Fried chicken fits nicely into the fine-fast-casual eating-out trend; affordable and indulgent, it’s home cooking that’s tricky enough to give even fine dining chefs a bit of a challenge, and it’s another culinary case of what’s old is new again.
Cluck ‘n’ Cleaver, Calgary
Although many of us didn’t have grandmas who fried their own chicken in lard in cast iron pans, it’s an easy notion to adopt. At Calgary’s Cluck ’n’ Cleaver, Nicole Gomes ventured beyond her catering gig, Nicole Gourmet, to join forces with her sister Francine, a former chicken farmer in the Kootenays, to bring their favourite protein to the masses. They turn out perfect fried and rotisserie chicken with hand-cut fries, potato salads, chipotle lime, black bean and corn salad, and buttermilk biscuits in a tiny stand-alone building that allows for just a few stools at a counter in the front window. They do mostly takeout, with vintage sodas, thick malts and homemade cookies to wash it all down.

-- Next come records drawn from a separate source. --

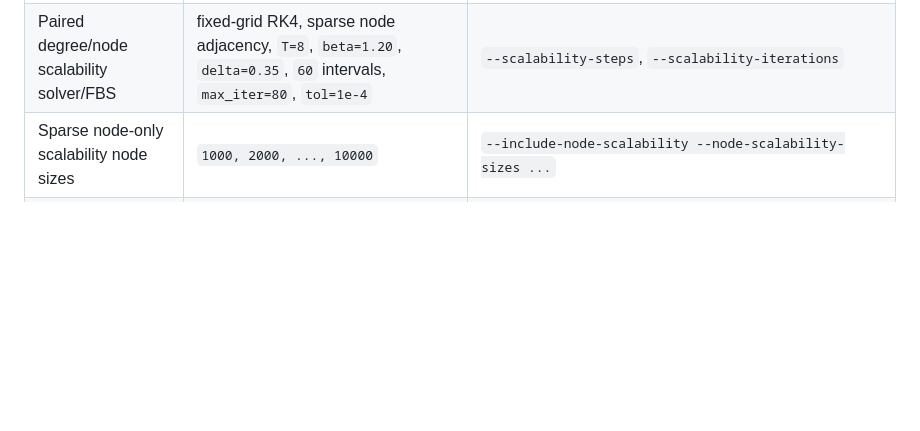
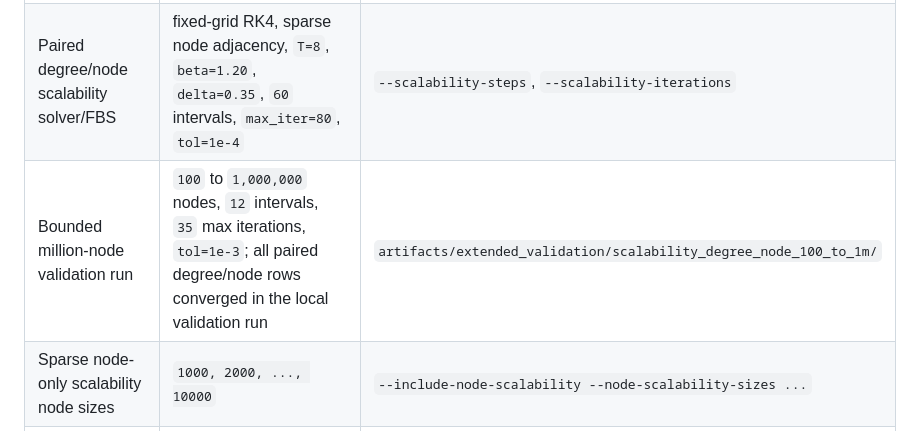
Before and after one commit to LYang910920/network-control-differential-games, a Markdown page: docs/PARAMETERS.md, the part around the change. Rendered like a GitHub page; blank space fills up the shorter version.

```diff
--- a/docs/PARAMETERS.md
+++ b/docs/PARAMETERS.md
@@ -69,6 +69,7 @@ The advanced degree and node examples resolve these base values into heterogeneo
 | Paired degree/node scalability repeats | `1` by default | `--scalability-repeats` |
 | Paired degree/node scalability model | same normalized SIS epidemic-control problem for both levels; contact pressure is scaled by each graph's maximum degree | `examples/foundations/code/scalability_analysis.py` |
 | Paired degree/node scalability solver/FBS | fixed-grid RK4, sparse node adjacency, `T=8`, `beta=1.20`, `delta=0.35`, `60` intervals, `max_iter=80`, `tol=1e-4` | `--scalability-steps`, `--scalability-iterations` |
+| Bounded million-node validation run | `100` to `1,000,000` nodes, `12` intervals, `35` max iterations, `tol=1e-3`; all paired degree/node rows converged in the local validation run | `artifacts/extended_validation/scalability_degree_node_100_to_1m/` |
 | Sparse node-only scalability node sizes | `1000, 2000, ..., 10000` | `--include-node-scalability --node-scalability-sizes ...` |
 | Sparse node-level scalability repeats | `1` by default | `--node-scalability-repeats` |
 | Sparse node-level scalability time grid | `25` intervals over `T=8` | `--node-scalability-steps` |
```
Also changed, not shown: README.md (+12 -0 lines), docs/assets/degree_node_fbs_scalability.png, 1 other file.
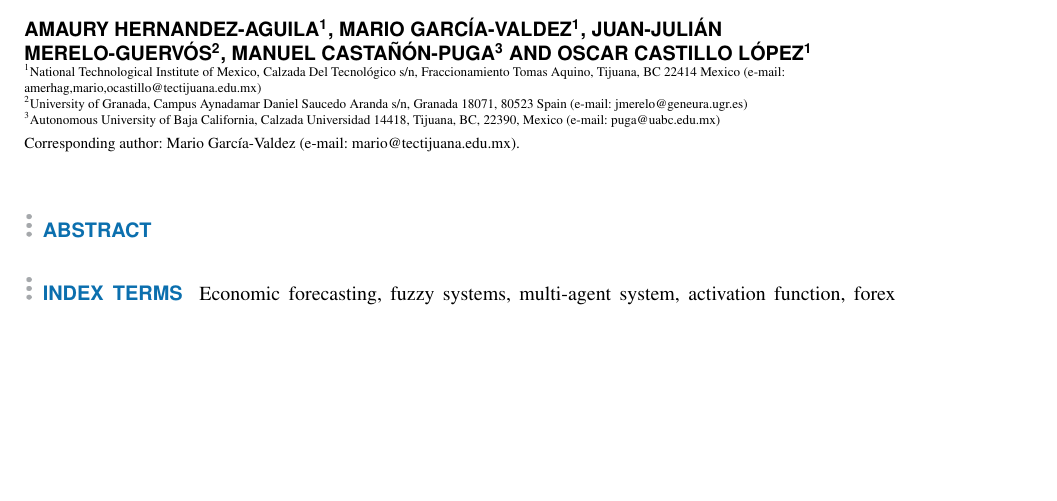
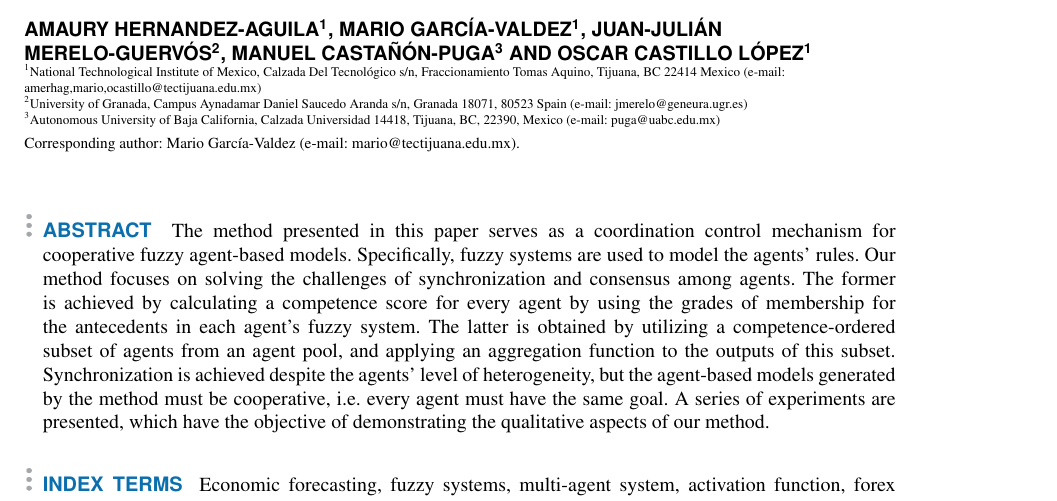
Before and after one commit to amherag/research-paper-2, a LaTeX paper (main.tex, which reads abstract.tex): part of page 1 of 2 before the commit and part of page 1 of 3 after it, cut so that both start at the same text, the shorter picture padded with empty space. Compiled offline with pdfLaTeX; a missing font is replaced by an installed copy or a similar font; a LaTeX package or settings file that is missing is left out.

Commit message:
Finished draft of the abstract.

```diff
--- a/abstract.tex
+++ b/abstract.tex
@@ -1,3 +1,16 @@
 \begin{abstract}
-
+  The method presented in this paper serves as a coordination control
+mechanism for cooperative fuzzy agent-based models. Specifically,
+fuzzy systems are used to model the agents' rules. Our method focuses
+on solving the challenges of synchronization and consensus among
+agents. The former is achieved by calculating a competence score for
+every agent by using the grades of membership for the antecedents in
+each agent's fuzzy system. The latter is obtained by utilizing a
+competence-ordered subset of agents from an agent pool, and applying
+an aggregation function to the outputs of this subset. Synchronization
+is achieved despite the agents' level of heterogeneity, but the
+agent-based models generated by the method must be cooperative,
+i.e. every agent must have the same goal. A series of experiments are
+presented, which have the objective of demonstrating the qualitative
+aspects of our method.
 \end{abstract}
```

At Juke on Keefer Street in Vancouver, owners Justin Tisdall, former GM of Chambar, former Hawksworth sous-chef Bryan Satterford and Meat and Bread co-owner Cord Jarvie have focused on fried chicken (in pieces as well as in sandwich form) as their mainstay alongside slow-cooked beef ribs, and they’ve added their own style to traditional sides like biscuits and slaw with charred corn on the cob and radishes with bacon vinaigrette. Their chicken just happens to be gluten-free, coated in a blend of potato starch and cornstarch for added crunch. The takeout window opens at 11 a.m., but the 38-seat dining room comes to life at 5, with a more extensive menu plus an array of interesting cocktails that add to the experience a platter of freshly fried chicken always brings—it’s made for sharing.